*** Block opens ***

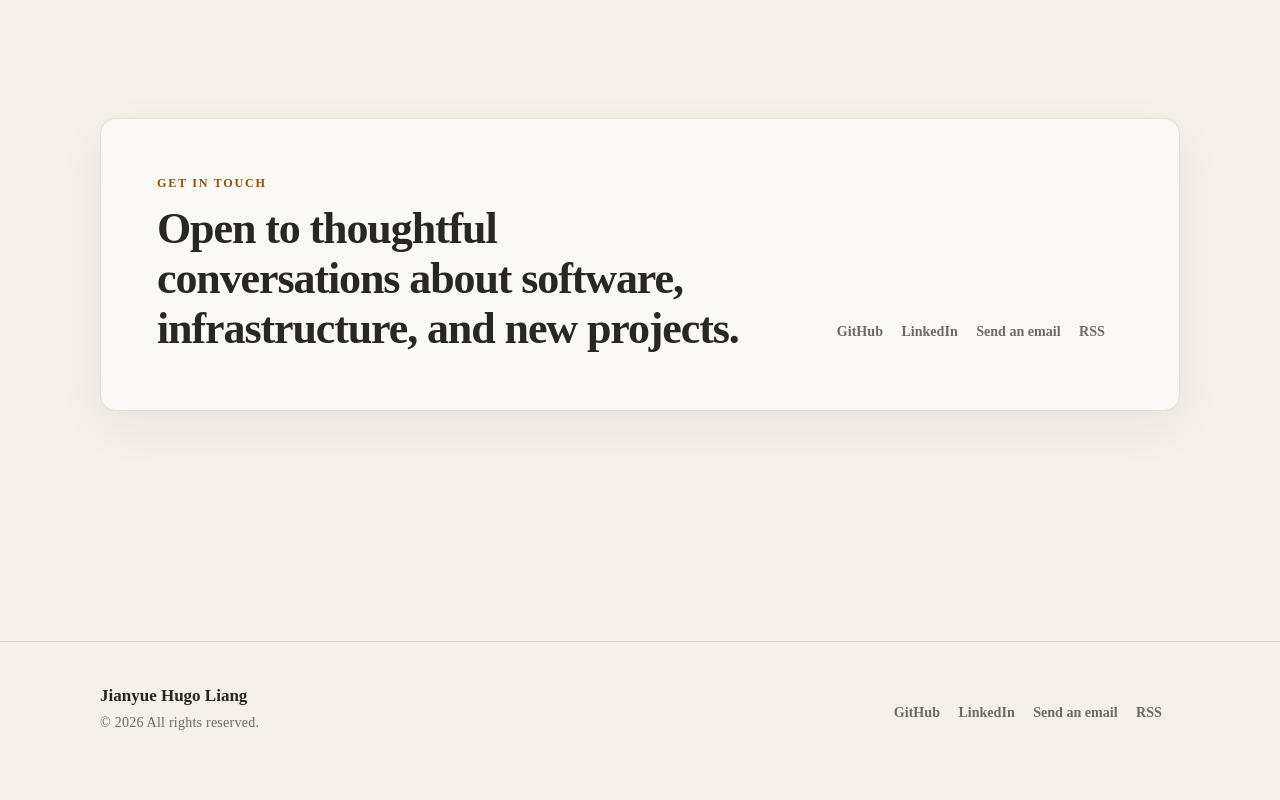
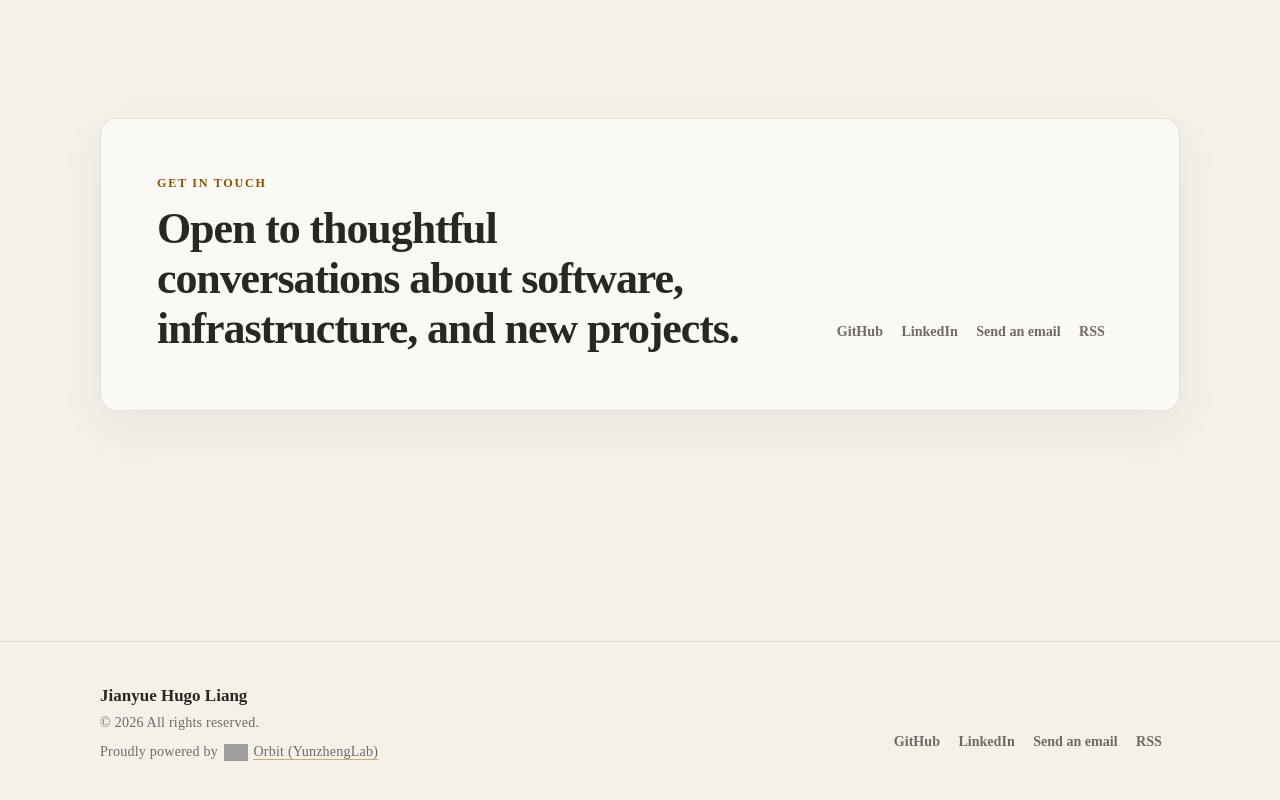
Before and after one commit to jhl-hk/profile, an Astro site: page /en in a window 1280 px wide. Shown: the part 2238-3038 px from the top of the page. Built offline with nearby package versions, Linux system fonts and the light colour scheme; Astro itself is replaced by a stand-in of ours; grey boxes are pictures that could not be loaded.

Commit message:
feat(footer): Add Orbit attribution link

```diff
--- a/src/components/Footer.astro
+++ b/src/components/Footer.astro
@@ -20,6 +20,14 @@ const year = new Date().getFullYear();
       <p class="footer-meta meta">
         &copy; {year} {copy.footer.copyright}
       </p>
+      <p class="powered-by meta">
+        {copy.footer.poweredBy.before && <span>{copy.footer.poweredBy.before}</span>}
+        <a href="https://yunzheng.space/orbit" target="_blank" rel="noopener">
+          <img src="https://yunzheng.space/assets/logo-sm.webp" alt="" width="45" height="20" loading="lazy" decoding="async" />
+          Orbit (YunzhengLab)
+        </a>
+        {copy.footer.poweredBy.after && <span>{copy.footer.poweredBy.after}</span>}
+      </p>
     </div>
     <SocialLinks locale={locale} />
   </div>
@@ -41,6 +49,7 @@ const year = new Date().getFullYear();
 
   .footer-name,
   .footer-meta,
+  .powered-by,
   .filing {
     margin: 0;
   }
@@ -51,6 +60,30 @@ const year = new Date().getFullYear();
 
   .filing {
     grid-column: 1 / -1;
+  }
+
+  .powered-by {
+    display: flex;
+    flex-wrap: wrap;
+    align-items: center;
+    gap: 0.4rem;
+    margin-top: 0.35rem;
+  }
+
+  .powered-by a {
+    display: inline-flex;
+    align-items: center;
+    gap: 0.35rem;
+    color: var(--text-muted);
+  }
+
+  .powered-by a:hover {
+    color: var(--accent-strong);
+  }
+
+  .powered-by img {
+    width: auto;
+    height: 1.1rem;
   }
 
   @media (max-width: 620px) {
--- a/src/i18n/ui.ts
+++ b/src/i18n/ui.ts
@@ -98,7 +98,7 @@ export interface UiCopy {
   };
   footer: {
     copyright: string;
-    builtWith: string;
+    poweredBy: { before: string; after: string };
   };
 }
 
@@ -195,7 +195,7 @@ const uiCopy: Record<Locale, UiCopy> = {
       darkTheme: 'Use dark theme',
       translationUnavailable: 'Translation unavailable; view the blog in',
     },
-    footer: { copyright: 'All rights reserved.', builtWith: 'Built with Astro.' },
+    footer: { copyright: 'All rights reserved.', poweredBy: { before: 'Proudly powered by', after: '' } },
   },
   ja: {
     nav: { home: 'ホーム', projects: 'プロジェクト', about: 'プロフィール', blog: 'ブログ', links: 'リンク' },
@@ -289,7 +289,7 @@ const uiCopy: Record<Locale, UiCopy> = {
       darkTheme: 'ダークテーマを使用',
       translationUnavailable: '翻訳はありません。次の言語のブログを表示:',
     },
-    footer: { copyright: 'All rights reserved.', builtWith: 'Astro で構築。' },
+    footer: { copyright: '無断転載を禁じます。', poweredBy: { before: '', after: 'で運営しています' } },
   },
   zh: {
     nav: { home: '首页', projects: '项目', about: '关于', blog: '博客', links: '友链' },
@@ -383,7 +383,7 @@ const uiCopy: Record<Locale, UiCopy> = {
       darkTheme: '使用深色主题',
       translationUnavailable: '暂无翻译；查看此语言的博客：',
     },
-    footer: { copyright: '版权所有。', builtWith: '使用 Astro 构建。' },
+    footer: { copyright: '版权所有。', poweredBy: { before: '由', after: '强力驱动' } },
   },
 };
 
```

*** Block closes ***

EXERCISE BRIEF: List the lines of the records where "builtWith" occurs.

ANSWER SECTION:
-    builtWith: string;
-    footer: { copyright: 'All rights reserved.', builtWith: 'Built with Astro.' },
-    footer: { copyright: 'All rights reserved.', builtWith: 'Astro で構築。' },
-    footer: { copyright: '版权所有。', builtWith: '使用 Astro 构建。' },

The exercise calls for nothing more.